*Exercise data*.

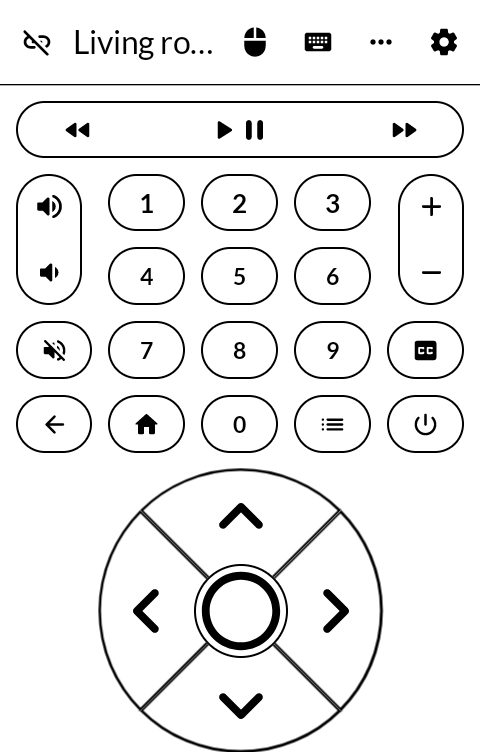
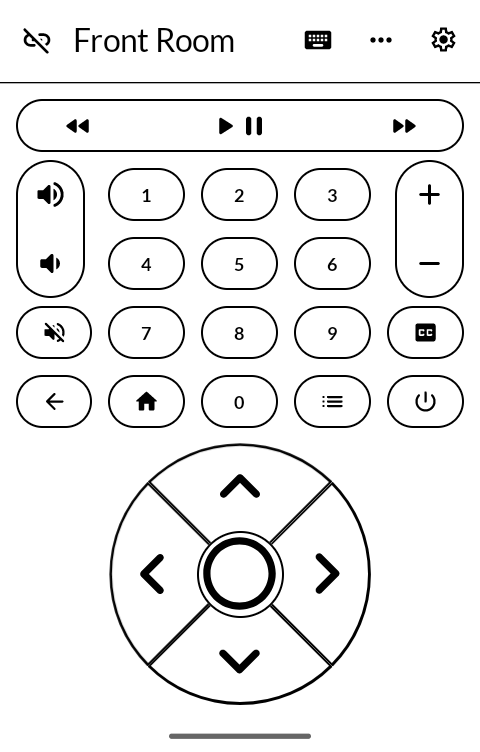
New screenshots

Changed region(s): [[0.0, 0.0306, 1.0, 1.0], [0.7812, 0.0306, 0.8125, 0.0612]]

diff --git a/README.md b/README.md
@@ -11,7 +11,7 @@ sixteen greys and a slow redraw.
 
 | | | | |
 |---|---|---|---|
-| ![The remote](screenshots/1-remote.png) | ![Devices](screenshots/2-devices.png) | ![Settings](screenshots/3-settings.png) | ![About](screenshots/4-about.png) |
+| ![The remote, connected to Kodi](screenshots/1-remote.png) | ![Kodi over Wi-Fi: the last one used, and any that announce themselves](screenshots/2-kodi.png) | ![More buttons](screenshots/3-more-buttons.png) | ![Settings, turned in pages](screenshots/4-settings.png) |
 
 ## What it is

*What the task asks*. From the entries above, copy each line that holds "screenshots".

*Expected output*.
New screenshots
-| ![The remote](screenshots/1-remote.png) | ![Devices](screenshots/2-devices.png) | ![Settings](screenshots/3-settings.png) | ![About](screenshots/4-about.png) |
+| ![The remote, connected to Kodi](screenshots/1-remote.png) | ![Kodi over Wi-Fi: the last one used, and any that announce themselves](screenshots/2-kodi.png) | ![More buttons](screenshots/3-more-buttons.png) | ![Settings, turned in pages](screenshots/4-settings.png) |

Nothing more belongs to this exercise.